While medical schools graduate a lot of students who have been trained in family medicine, most new doctors eventually choose to practice as specialists in fields like radiology, anesthesiology, and dermatology. That gap has helped create a shortage of primary care physicians, in California and nationally. One Sacramento program is using community connections to build more interest in family medicine.
By Drew Altman
Studies show that health care costs have been rising more slowly than at any time in the last fifty years, but the American people think they are rising faster than ever. Who’s right, the experts or the public? They both are, they just look at the problem from different perspectives.
By Rob Waters
Millions of Americans run out of money for food before the end of each month. A new study shows many may face serious health risks.
About one in seven American households can’t consistently afford to buy food and most people who receive SNAP benefits—better known as food stamps—run out before the end of the third week.

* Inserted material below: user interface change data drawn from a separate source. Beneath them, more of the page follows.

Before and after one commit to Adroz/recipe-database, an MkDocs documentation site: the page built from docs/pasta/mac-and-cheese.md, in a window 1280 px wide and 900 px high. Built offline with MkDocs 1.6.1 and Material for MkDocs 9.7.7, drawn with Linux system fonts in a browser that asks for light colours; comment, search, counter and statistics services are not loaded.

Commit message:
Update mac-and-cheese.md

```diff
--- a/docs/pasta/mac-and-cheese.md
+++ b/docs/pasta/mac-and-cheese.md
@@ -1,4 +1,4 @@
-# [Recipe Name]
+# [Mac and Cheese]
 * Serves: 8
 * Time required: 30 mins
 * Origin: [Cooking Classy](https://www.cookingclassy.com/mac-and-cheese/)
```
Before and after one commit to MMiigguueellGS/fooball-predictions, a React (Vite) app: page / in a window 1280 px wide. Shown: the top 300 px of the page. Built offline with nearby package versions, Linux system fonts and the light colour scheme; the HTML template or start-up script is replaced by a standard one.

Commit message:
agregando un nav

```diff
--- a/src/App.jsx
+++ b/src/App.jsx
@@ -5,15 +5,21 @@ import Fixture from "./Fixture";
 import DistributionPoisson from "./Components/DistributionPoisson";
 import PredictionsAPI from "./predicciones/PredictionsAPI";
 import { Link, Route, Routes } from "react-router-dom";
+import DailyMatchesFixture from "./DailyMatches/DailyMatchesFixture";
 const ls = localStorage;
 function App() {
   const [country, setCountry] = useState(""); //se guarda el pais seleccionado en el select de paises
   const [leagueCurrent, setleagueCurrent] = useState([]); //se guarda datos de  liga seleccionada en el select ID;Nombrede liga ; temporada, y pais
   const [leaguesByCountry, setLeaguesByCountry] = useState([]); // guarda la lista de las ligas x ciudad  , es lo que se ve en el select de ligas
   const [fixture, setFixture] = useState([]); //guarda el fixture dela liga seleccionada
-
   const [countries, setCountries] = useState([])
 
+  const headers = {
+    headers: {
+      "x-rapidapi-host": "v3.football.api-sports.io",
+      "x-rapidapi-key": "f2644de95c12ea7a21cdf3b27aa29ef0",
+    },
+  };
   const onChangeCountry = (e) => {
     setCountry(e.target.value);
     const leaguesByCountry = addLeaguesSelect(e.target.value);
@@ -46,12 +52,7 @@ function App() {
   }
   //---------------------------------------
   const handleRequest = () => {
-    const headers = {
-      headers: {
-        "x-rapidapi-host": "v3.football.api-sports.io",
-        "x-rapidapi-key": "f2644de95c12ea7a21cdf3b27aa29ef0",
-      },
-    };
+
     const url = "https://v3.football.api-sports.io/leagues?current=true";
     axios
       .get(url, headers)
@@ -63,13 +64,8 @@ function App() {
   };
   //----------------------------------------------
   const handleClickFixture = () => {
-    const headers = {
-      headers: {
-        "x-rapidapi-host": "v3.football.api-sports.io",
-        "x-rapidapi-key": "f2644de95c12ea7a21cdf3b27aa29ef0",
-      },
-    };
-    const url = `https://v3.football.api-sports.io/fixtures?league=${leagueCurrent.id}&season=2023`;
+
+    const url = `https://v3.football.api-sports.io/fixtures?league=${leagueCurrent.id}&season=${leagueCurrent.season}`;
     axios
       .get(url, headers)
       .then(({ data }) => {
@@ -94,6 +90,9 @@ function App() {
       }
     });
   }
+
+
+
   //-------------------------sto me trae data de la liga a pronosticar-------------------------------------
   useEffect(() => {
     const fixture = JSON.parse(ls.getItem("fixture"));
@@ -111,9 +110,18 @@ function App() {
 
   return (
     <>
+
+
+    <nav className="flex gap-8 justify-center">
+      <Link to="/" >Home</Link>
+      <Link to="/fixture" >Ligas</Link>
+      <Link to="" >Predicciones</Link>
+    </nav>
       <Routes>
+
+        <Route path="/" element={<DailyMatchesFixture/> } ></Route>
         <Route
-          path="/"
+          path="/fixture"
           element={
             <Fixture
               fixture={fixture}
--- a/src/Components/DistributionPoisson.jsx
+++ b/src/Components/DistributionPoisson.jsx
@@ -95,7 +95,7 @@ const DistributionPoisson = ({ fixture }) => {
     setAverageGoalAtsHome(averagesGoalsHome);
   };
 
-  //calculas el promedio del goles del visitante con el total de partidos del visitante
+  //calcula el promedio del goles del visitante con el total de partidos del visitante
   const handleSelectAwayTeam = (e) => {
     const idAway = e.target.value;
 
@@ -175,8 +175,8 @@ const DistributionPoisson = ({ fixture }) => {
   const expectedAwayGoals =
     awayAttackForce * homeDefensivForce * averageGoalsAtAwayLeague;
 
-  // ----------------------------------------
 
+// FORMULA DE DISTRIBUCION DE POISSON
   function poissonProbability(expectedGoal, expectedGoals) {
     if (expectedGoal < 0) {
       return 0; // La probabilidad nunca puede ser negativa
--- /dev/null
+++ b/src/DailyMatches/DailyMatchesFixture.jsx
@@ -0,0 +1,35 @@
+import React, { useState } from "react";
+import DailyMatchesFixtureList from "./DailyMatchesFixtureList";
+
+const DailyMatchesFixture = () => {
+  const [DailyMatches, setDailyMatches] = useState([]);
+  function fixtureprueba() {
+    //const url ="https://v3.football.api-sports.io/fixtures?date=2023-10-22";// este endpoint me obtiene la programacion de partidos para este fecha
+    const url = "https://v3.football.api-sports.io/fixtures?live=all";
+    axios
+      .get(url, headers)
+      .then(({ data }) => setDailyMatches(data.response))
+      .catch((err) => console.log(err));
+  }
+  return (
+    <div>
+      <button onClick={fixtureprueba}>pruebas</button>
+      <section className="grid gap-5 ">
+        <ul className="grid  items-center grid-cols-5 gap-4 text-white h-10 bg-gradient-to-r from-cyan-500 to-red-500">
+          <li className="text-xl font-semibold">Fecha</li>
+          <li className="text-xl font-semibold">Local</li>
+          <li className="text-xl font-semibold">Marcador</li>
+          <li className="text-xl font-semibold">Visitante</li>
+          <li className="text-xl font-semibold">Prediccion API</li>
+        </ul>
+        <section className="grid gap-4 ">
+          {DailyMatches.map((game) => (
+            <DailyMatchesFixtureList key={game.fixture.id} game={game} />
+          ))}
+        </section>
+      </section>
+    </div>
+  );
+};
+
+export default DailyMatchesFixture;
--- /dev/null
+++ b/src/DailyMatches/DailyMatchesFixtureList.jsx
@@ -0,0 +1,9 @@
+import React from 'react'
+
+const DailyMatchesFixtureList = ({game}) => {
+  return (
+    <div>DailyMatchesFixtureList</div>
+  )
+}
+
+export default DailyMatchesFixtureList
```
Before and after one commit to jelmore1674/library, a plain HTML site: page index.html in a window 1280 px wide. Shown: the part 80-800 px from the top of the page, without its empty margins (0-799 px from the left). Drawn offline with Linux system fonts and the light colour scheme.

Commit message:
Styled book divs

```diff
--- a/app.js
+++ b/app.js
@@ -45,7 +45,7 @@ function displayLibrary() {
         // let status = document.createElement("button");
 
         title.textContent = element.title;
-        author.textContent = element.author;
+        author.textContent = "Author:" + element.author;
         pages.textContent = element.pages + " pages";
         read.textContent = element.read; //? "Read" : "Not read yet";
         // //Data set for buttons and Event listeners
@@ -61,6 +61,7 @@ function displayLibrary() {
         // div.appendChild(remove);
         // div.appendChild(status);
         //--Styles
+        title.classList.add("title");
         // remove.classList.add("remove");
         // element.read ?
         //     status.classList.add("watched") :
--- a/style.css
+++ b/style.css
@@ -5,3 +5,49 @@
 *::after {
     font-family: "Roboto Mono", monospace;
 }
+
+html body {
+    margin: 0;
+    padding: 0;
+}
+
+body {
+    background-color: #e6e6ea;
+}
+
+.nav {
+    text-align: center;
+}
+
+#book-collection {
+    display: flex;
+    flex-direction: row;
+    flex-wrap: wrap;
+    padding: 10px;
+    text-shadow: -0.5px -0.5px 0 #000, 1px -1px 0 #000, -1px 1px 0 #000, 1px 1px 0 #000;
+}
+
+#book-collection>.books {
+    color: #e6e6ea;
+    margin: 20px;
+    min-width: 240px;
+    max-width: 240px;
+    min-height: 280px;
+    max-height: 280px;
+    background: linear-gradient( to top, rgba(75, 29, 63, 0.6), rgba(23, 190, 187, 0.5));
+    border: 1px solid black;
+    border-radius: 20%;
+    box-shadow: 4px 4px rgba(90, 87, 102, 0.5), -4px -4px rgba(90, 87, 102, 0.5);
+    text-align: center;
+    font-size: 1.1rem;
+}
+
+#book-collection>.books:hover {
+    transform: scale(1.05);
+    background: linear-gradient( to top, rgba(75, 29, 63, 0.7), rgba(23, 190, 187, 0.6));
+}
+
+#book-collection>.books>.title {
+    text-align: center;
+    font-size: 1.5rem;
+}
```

By Herbert A. Sample
As a 50-something, self-employed California resident repeatedly denied health insurance through the private market, I was looking forward to getting covered by the Affordable Care Act. Well, it looks like I have accomplished that, and I will have better, more secure coverage at a lower price than I ever could have found otherwise. But getting there wasn’t easy.
By Carolyn Newbergh
Cries that we live in a nanny state that protects people who need no protection ignore an extraordinary fact: public health measures have had a long, proud history in this country and are all around us, reducing harm and disease and enabling people to live longer, fuller, and more productive lives, speakers told a recent state Senate subcommittee hearing.
By Margo Connolly
October is National Breast Cancer Awareness Month, a critical opportunity to promote breast cancer awareness, share information on the disease, and help ensure greater access to services for those women battling breast cancer.
Dr. Nilesh Hingarh
Many vaccine-preventable illnesses previously thought to be eradicated have reemerged, and declining vaccination rates among some California communities and persistent misinformation about vaccines are in part to blame.
Thanks to scientific breakthroughs, Californians diagnosed with rheumatoid arthritis don’t face a future in a wheelchair. But the benefits of these advances will only be fully realized once the legislature takes common-sense action to ensure that all patients have access to the treatments their doctors think best.